More than 30% say PPACA has increased health benefits costs by more than 2%, and 15% say PPACA has increased health benefits costs by more than 5%, according to consultants in the New York human capital practice at Willis Group Holdings P.L.C. (NYSE:WSH).
Willis surveyed about 2,300 U.S. employers of all sizes.
The participating employers said the most expensive PPACA provision that has already started to take effect is the one requiring employers that offer dependent coverage to treat children up to age 26 as dependents.
The provision that eliminates lifetime benefits limits and phases out annual benefits limits is almost as costly, employers told Willis.
About 22% of the employers said the young adult coverage provision has increased their costs by more than 2%, and about 19% said the benefits limit provision has increased costs by more than 2%.
The cost of a provision eliminating co-payments and deductibles for preventive services may be exceeding the 2% threshold at 15% of the employers, and the cost of removing pre-existing condition exclusions for children under age 19 may be exceeding the threshold at 13% of the employers.
The large employers that participated in the latest Towers Watson/National Business Group on Health survey are getting nervous about 2014.
Towers Watson & Company, New York (NYSE:TW), and the National Business Group on Health (NBGH), Washington, surveyed 512 U.S. employers earlier this winter. Each participating company had at least 1,000 employees.

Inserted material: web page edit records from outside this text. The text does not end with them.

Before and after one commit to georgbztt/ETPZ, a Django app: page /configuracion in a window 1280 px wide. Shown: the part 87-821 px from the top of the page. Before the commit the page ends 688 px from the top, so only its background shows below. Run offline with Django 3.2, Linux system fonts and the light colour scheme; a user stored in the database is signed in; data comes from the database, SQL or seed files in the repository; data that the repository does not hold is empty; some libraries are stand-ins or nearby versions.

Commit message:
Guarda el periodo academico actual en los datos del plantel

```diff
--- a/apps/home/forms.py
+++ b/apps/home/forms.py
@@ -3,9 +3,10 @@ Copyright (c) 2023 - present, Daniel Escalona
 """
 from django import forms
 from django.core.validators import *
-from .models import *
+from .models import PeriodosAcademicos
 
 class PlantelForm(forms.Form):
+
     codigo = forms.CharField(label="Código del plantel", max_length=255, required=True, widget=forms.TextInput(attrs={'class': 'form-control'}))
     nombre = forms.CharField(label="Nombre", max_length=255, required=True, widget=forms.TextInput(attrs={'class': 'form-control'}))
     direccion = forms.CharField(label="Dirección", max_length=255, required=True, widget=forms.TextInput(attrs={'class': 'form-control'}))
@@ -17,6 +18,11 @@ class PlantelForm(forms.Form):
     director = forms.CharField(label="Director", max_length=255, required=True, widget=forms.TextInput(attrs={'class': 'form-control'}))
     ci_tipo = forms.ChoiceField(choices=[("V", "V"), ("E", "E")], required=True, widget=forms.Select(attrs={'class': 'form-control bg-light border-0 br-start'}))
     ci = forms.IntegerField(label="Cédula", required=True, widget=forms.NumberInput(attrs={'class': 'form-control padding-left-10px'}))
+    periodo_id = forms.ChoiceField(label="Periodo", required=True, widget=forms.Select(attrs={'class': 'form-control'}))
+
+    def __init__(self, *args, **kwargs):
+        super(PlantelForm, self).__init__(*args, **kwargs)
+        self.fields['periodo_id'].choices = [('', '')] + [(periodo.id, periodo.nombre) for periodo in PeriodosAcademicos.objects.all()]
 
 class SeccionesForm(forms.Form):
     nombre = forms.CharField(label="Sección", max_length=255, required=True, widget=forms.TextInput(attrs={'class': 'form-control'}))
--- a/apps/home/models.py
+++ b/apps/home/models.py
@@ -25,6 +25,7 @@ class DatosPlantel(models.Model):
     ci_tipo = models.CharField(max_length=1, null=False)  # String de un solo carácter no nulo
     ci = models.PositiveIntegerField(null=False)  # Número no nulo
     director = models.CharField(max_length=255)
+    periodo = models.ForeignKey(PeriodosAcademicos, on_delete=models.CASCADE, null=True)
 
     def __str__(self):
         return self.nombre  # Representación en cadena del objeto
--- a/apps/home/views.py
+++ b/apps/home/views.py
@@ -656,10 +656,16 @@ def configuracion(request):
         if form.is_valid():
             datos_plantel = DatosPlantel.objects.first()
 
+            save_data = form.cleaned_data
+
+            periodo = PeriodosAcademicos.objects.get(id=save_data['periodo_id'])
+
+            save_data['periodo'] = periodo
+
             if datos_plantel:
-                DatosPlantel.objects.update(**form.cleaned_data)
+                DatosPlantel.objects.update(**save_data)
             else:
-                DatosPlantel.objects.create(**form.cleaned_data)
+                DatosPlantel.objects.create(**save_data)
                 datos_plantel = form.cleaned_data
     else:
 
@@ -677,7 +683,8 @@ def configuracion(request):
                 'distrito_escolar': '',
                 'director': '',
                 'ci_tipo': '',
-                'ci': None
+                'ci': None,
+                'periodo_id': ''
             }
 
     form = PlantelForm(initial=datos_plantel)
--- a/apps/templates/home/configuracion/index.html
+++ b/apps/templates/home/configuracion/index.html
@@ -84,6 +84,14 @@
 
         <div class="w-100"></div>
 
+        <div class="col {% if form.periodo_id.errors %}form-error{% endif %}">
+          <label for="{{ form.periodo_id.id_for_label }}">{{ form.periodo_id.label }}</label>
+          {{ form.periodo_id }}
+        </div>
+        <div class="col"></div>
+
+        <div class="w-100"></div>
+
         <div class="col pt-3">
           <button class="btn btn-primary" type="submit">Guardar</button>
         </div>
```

Many major provisions of the Patient Protection and Affordable Care Act of 2010 (PPACA) are scheduled to take effect in 2014.